▶ DATA SUPPLIED:

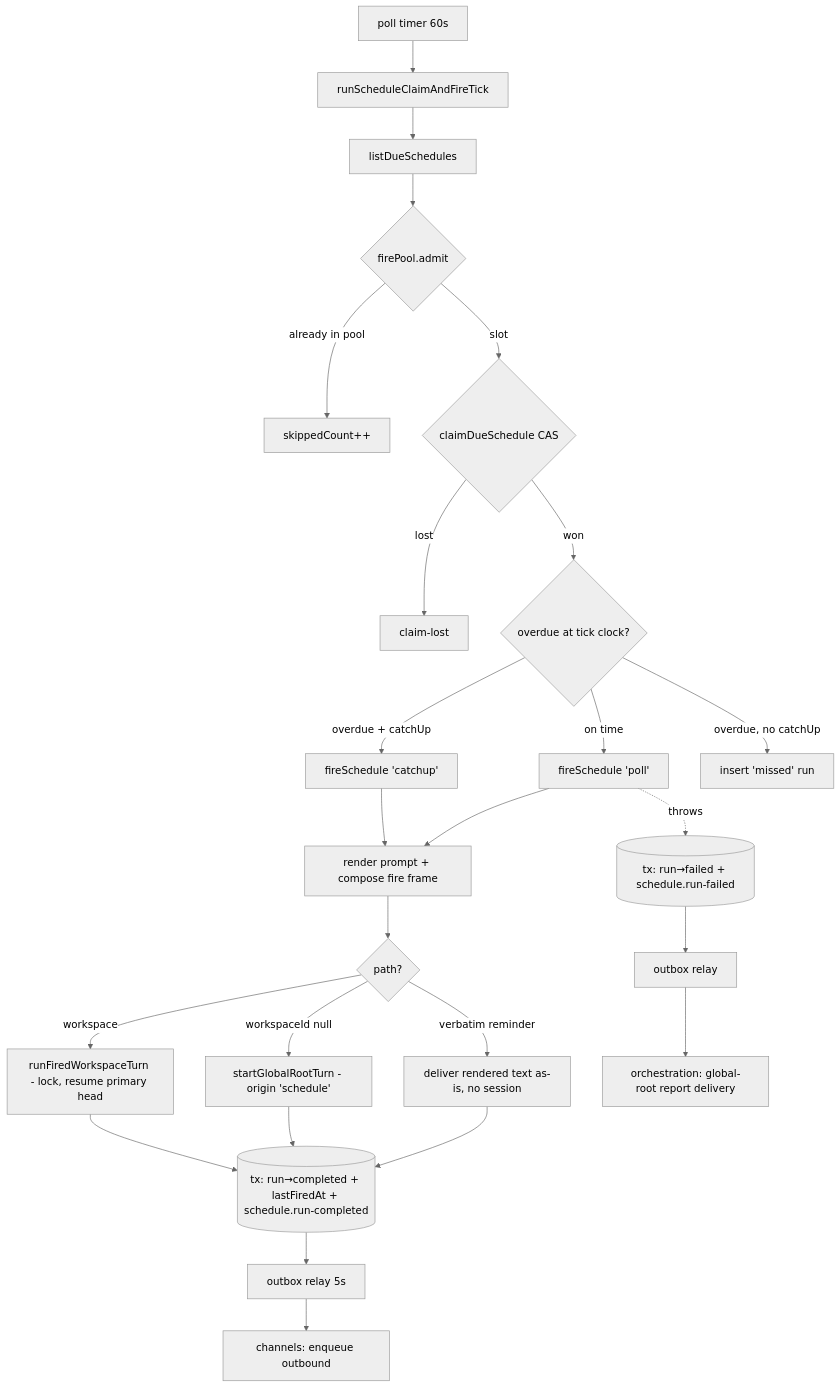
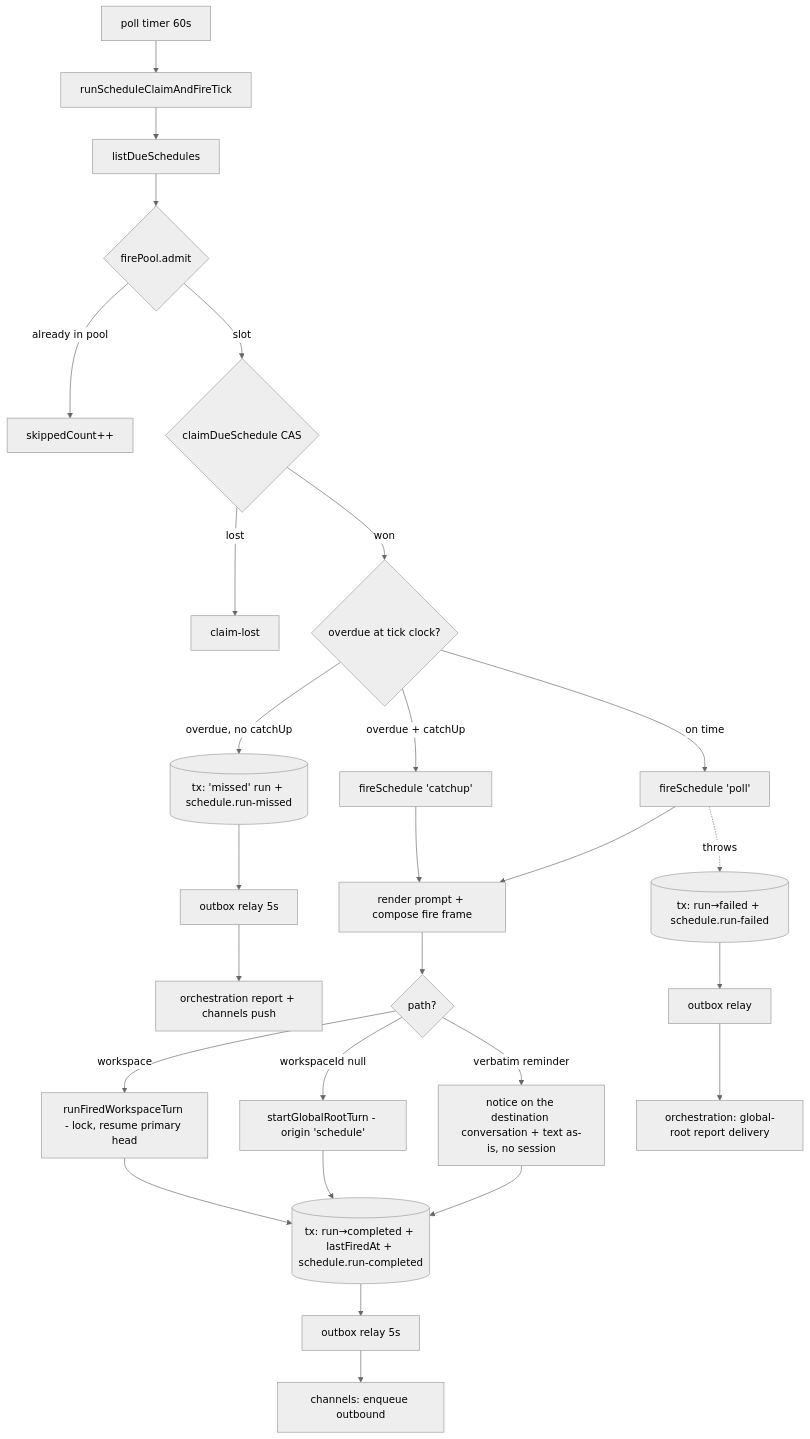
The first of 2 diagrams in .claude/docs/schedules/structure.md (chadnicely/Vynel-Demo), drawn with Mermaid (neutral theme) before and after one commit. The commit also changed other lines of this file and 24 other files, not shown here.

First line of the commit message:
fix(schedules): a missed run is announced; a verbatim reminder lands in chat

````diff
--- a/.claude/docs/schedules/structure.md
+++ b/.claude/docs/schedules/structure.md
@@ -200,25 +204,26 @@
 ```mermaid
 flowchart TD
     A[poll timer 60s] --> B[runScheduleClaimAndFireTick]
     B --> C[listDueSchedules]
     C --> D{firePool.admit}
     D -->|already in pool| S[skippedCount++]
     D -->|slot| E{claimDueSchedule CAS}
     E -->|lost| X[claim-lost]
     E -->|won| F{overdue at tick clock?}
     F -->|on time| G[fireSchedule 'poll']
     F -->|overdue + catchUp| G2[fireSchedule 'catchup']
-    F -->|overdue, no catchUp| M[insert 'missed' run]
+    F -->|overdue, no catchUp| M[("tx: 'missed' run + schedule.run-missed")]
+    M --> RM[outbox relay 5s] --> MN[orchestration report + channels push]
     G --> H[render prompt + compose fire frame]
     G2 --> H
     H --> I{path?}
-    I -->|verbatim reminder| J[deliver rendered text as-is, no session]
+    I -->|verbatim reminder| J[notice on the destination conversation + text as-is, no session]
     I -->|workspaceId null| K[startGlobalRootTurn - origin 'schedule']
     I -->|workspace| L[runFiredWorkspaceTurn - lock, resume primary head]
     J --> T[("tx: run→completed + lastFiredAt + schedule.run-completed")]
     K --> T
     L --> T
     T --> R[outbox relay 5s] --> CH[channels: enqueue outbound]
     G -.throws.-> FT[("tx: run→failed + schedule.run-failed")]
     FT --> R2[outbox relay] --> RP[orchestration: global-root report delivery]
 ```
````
---
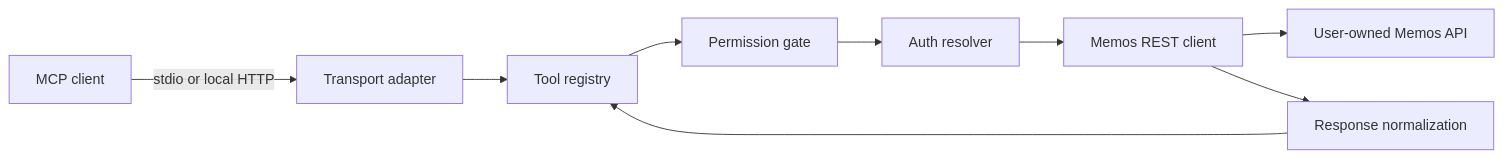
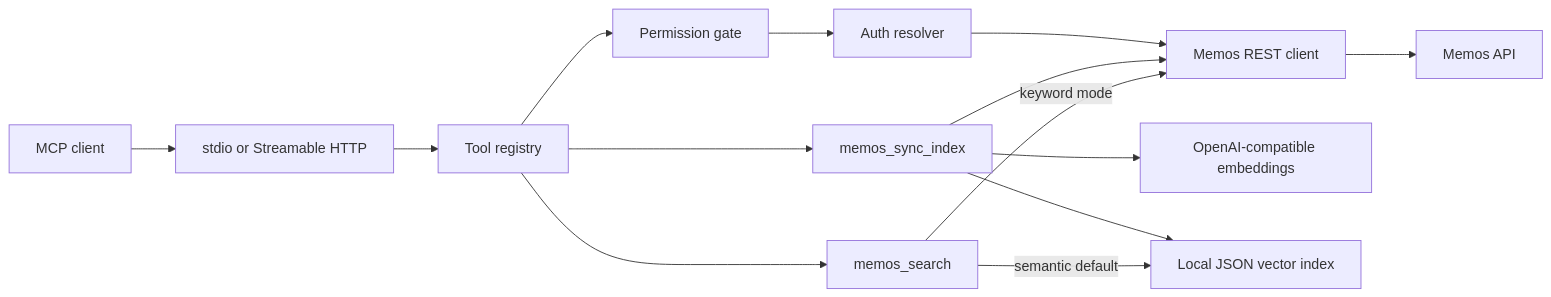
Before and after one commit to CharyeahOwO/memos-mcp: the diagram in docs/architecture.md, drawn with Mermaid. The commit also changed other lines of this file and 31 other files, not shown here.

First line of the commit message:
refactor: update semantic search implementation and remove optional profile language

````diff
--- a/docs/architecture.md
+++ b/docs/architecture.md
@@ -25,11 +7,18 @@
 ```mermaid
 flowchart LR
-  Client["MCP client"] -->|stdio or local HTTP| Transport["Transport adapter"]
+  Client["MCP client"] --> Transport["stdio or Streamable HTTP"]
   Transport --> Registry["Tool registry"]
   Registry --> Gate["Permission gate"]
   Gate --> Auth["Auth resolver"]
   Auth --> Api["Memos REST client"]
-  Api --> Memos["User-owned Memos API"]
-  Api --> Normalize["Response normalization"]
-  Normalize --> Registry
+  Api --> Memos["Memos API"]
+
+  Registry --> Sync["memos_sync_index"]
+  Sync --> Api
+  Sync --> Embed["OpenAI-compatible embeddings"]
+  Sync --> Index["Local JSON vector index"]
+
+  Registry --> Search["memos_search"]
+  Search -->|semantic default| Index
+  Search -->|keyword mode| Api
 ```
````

▶ ABOUT THIS TASK:
Wherever the string "docs" appears in the entries above, return the line it appears on.

▶ RESULT BELOW:
The first of 2 diagrams in .claude/docs/schedules/structure.md (chadnicely/Vynel-Demo), drawn with Mermaid (neutral theme) before and after one commit. The commit also changed other lines of this file and 24 other files, not shown here.
--- a/.claude/docs/schedules/structure.md
+++ b/.claude/docs/schedules/structure.md
Before and after one commit to CharyeahOwO/memos-mcp: the diagram in docs/architecture.md, drawn with Mermaid. The commit also changed other lines of this file and 31 other files, not shown here.
--- a/docs/architecture.md
+++ b/docs/architecture.md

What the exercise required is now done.